◆ WHAT YOU HAVE TO DO: The entries are to be reproduced verbatim, and their pictures left out.

=== Section Start ===

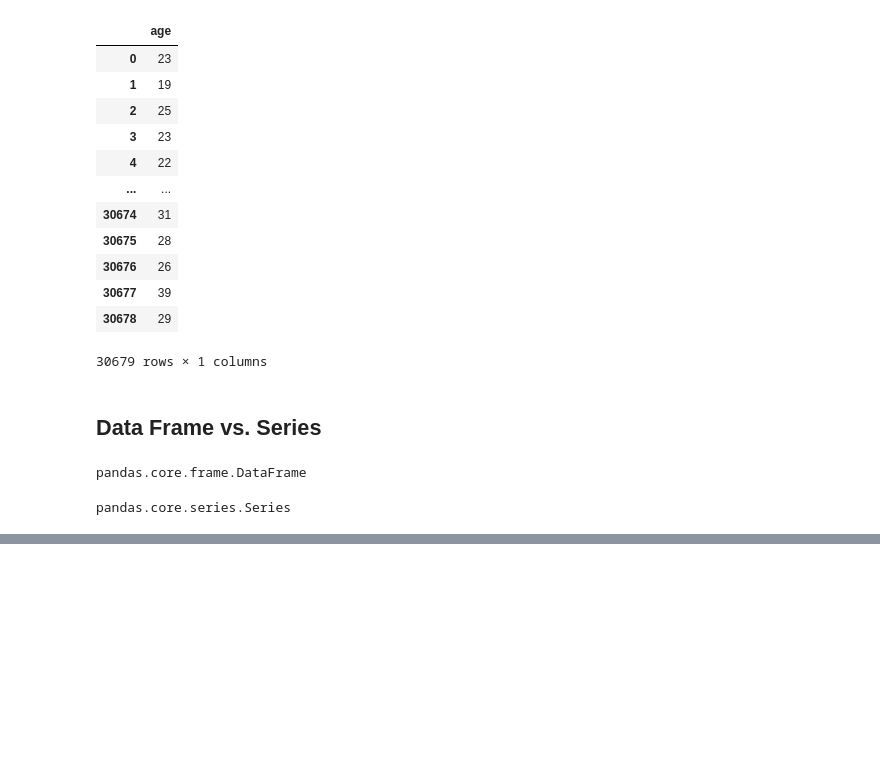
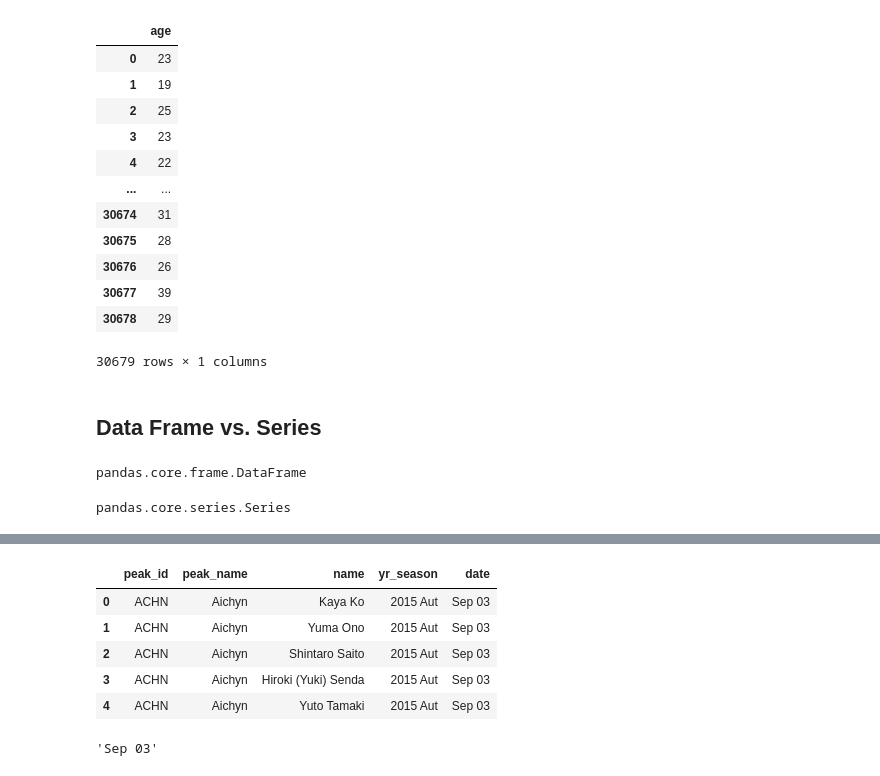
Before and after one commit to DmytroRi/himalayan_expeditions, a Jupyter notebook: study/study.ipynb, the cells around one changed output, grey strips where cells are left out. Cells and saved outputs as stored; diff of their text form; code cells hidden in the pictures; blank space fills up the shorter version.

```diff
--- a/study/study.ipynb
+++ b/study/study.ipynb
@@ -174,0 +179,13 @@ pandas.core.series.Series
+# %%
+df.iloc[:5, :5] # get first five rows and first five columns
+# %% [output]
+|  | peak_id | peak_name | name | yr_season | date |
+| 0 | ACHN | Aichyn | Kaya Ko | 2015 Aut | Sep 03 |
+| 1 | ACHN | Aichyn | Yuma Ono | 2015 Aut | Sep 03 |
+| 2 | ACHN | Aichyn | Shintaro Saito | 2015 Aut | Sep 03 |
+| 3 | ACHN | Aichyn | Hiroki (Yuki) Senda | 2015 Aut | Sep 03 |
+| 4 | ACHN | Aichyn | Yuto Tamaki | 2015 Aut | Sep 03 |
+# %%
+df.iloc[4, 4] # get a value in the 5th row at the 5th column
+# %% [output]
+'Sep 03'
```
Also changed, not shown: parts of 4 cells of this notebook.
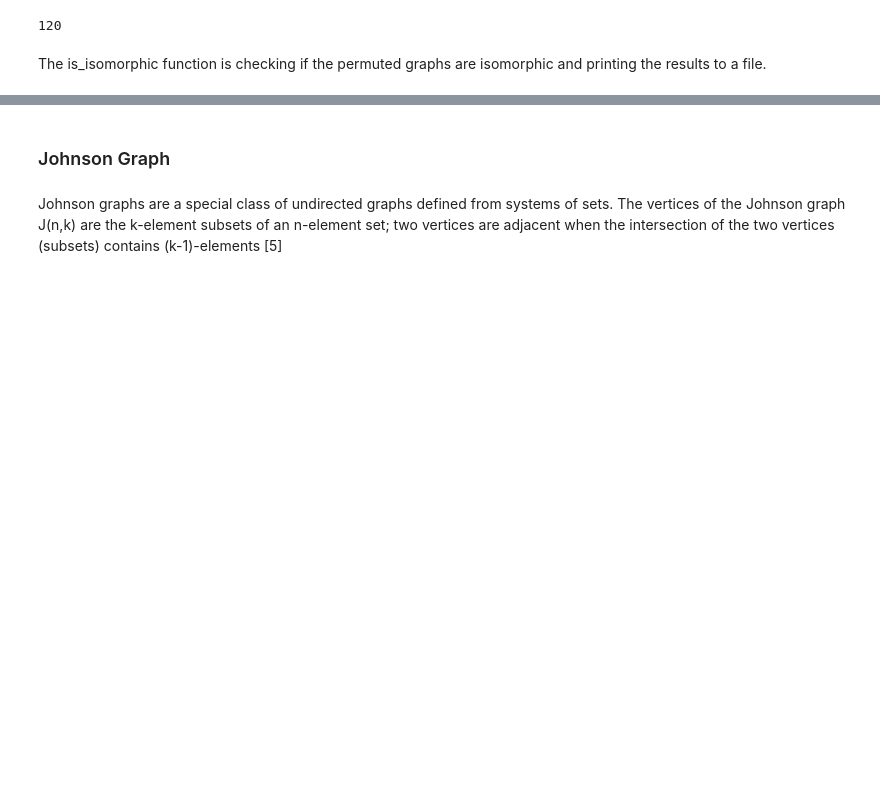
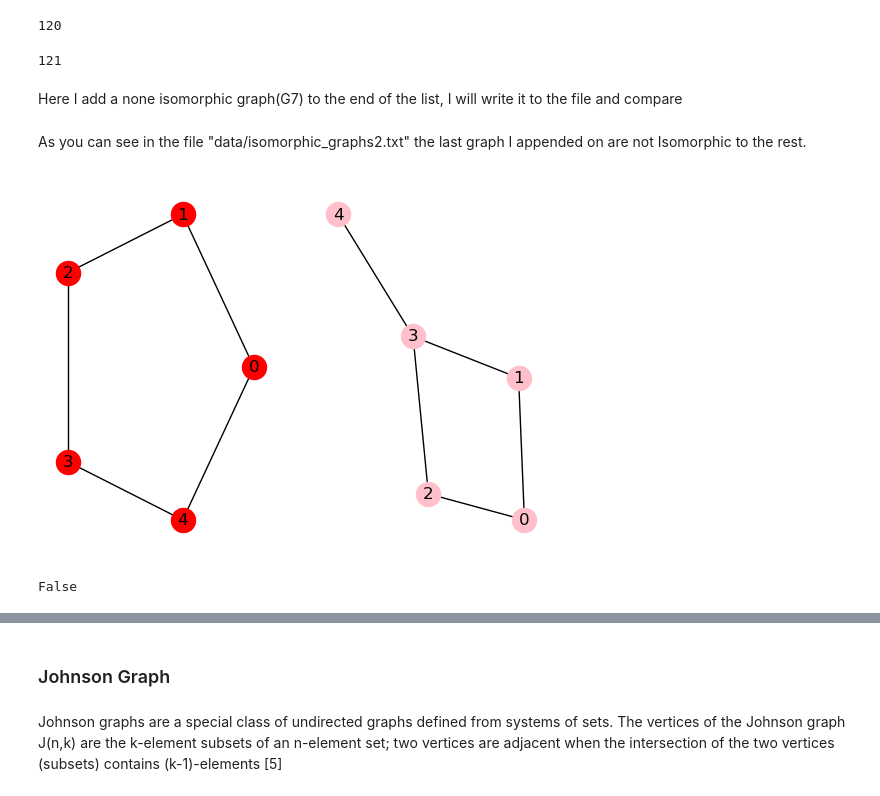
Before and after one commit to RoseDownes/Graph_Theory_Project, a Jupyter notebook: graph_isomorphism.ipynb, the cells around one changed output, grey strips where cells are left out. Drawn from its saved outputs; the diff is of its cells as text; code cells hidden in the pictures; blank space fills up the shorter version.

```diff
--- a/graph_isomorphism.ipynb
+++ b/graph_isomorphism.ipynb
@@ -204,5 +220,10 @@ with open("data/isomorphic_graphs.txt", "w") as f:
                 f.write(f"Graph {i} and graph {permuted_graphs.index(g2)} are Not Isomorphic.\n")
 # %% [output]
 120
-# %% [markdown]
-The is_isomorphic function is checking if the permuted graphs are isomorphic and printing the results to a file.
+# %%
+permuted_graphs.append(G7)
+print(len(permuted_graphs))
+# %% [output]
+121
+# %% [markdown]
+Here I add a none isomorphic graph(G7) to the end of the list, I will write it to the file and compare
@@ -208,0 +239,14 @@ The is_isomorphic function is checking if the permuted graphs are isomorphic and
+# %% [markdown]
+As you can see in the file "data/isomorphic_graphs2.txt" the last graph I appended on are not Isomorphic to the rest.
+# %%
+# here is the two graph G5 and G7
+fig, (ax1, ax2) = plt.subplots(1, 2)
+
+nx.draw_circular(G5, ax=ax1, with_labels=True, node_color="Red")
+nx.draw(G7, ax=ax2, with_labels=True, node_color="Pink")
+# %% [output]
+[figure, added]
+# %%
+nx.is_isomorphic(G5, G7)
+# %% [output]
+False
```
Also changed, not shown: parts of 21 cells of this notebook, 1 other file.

=== Section End ===

◆ RESULT FOR THIS TASK:
Before and after one commit to DmytroRi/himalayan_expeditions, a Jupyter notebook: study/study.ipynb, the cells around one changed output, grey strips where cells are left out. Cells and saved outputs as stored; diff of their text form; code cells hidden in the pictures; blank space fills up the shorter version.

```diff
--- a/study/study.ipynb
+++ b/study/study.ipynb
@@ -174,0 +179,13 @@ pandas.core.series.Series
+# %%
+df.iloc[:5, :5] # get first five rows and first five columns
+# %% [output]
+|  | peak_id | peak_name | name | yr_season | date |
+| 0 | ACHN | Aichyn | Kaya Ko | 2015 Aut | Sep 03 |
+| 1 | ACHN | Aichyn | Yuma Ono | 2015 Aut | Sep 03 |
+| 2 | ACHN | Aichyn | Shintaro Saito | 2015 Aut | Sep 03 |
+| 3 | ACHN | Aichyn | Hiroki (Yuki) Senda | 2015 Aut | Sep 03 |
+| 4 | ACHN | Aichyn | Yuto Tamaki | 2015 Aut | Sep 03 |
+# %%
+df.iloc[4, 4] # get a value in the 5th row at the 5th column
+# %% [output]
+'Sep 03'
```
Also changed, not shown: parts of 4 cells of this notebook.
Before and after one commit to RoseDownes/Graph_Theory_Project, a Jupyter notebook: graph_isomorphism.ipynb, the cells around one changed output, grey strips where cells are left out. Drawn from its saved outputs; the diff is of its cells as text; code cells hidden in the pictures; blank space fills up the shorter version.

```diff
--- a/graph_isomorphism.ipynb
+++ b/graph_isomorphism.ipynb
@@ -204,5 +220,10 @@ with open("data/isomorphic_graphs.txt", "w") as f:
                 f.write(f"Graph {i} and graph {permuted_graphs.index(g2)} are Not Isomorphic.\n")
 # %% [output]
 120
-# %% [markdown]
-The is_isomorphic function is checking if the permuted graphs are isomorphic and printing the results to a file.
+# %%
+permuted_graphs.append(G7)
+print(len(permuted_graphs))
+# %% [output]
+121
+# %% [markdown]
+Here I add a none isomorphic graph(G7) to the end of the list, I will write it to the file and compare
@@ -208,0 +239,14 @@ The is_isomorphic function is checking if the permuted graphs are isomorphic and
+# %% [markdown]
+As you can see in the file "data/isomorphic_graphs2.txt" the last graph I appended on are not Isomorphic to the rest.
+# %%
+# here is the two graph G5 and G7
+fig, (ax1, ax2) = plt.subplots(1, 2)
+
+nx.draw_circular(G5, ax=ax1, with_labels=True, node_color="Red")
+nx.draw(G7, ax=ax2, with_labels=True, node_color="Pink")
+# %% [output]
+[figure, added]
+# %%
+nx.is_isomorphic(G5, G7)
+# %% [output]
+False
```
Also changed, not shown: parts of 21 cells of this notebook, 1 other file.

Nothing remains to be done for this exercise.